__What the task asks__: The answer must consist of every line in the records below that contains the string "file".

[Opening Extracted entries section]

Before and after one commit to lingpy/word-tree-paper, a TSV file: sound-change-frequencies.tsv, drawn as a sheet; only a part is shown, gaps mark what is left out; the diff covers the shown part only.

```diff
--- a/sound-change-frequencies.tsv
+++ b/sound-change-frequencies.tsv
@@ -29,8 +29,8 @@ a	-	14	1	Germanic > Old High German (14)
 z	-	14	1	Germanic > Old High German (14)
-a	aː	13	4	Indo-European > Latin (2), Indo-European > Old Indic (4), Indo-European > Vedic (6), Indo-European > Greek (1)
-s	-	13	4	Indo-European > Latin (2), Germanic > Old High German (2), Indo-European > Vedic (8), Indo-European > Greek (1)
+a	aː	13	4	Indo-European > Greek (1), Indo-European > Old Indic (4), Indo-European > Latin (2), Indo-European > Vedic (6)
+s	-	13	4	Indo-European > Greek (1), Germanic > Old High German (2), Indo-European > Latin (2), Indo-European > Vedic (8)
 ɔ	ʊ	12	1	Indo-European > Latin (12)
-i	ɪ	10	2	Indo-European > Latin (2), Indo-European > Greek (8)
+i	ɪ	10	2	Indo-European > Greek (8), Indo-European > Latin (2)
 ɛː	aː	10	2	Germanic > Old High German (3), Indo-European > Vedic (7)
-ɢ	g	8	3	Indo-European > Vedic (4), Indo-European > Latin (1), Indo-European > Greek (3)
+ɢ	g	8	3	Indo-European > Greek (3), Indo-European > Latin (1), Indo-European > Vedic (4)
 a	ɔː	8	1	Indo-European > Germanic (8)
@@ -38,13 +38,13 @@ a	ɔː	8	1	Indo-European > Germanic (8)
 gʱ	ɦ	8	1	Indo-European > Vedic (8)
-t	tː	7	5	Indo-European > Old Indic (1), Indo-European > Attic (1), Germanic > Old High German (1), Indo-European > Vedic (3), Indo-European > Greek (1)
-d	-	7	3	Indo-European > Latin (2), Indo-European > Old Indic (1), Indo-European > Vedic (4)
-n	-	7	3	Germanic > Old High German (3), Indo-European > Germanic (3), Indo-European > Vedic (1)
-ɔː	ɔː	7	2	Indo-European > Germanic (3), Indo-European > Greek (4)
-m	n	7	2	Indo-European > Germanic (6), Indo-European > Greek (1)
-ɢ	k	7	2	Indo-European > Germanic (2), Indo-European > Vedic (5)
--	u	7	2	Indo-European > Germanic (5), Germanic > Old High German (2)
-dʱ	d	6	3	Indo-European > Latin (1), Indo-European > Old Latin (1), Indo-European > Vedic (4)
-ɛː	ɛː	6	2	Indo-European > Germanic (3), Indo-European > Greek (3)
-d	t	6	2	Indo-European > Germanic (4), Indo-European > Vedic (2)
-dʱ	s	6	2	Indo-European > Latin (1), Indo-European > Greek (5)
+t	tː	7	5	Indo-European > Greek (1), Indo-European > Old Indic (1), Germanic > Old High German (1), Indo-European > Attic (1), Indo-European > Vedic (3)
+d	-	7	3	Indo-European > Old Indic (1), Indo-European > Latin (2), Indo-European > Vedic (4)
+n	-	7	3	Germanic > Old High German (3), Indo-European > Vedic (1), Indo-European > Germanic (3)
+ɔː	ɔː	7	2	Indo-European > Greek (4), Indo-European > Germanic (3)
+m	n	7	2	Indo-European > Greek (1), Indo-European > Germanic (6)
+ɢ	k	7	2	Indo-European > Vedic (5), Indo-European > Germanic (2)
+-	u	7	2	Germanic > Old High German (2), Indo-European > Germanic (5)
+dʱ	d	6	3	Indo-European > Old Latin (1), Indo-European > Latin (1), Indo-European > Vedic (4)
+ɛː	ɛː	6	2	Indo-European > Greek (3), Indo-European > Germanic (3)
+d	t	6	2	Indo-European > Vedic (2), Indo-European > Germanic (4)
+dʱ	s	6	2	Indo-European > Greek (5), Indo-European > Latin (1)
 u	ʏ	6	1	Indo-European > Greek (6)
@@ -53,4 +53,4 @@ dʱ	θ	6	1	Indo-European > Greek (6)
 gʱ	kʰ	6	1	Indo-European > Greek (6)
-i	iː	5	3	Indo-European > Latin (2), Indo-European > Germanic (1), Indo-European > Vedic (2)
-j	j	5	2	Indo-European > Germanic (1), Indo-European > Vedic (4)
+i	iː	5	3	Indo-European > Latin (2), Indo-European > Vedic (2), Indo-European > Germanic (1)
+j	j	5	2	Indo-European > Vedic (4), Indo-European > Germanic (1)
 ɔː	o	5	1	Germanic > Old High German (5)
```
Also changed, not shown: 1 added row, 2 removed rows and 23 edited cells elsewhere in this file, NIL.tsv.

[Closing Extracted entries section]

__Your solution__:
Before and after one commit to lingpy/word-tree-paper, a TSV file: sound-change-frequencies.tsv, drawn as a sheet; only a part is shown, gaps mark what is left out; the diff covers the shown part only.
Also changed, not shown: 1 added row, 2 removed rows and 23 edited cells elsewhere in this file, NIL.tsv.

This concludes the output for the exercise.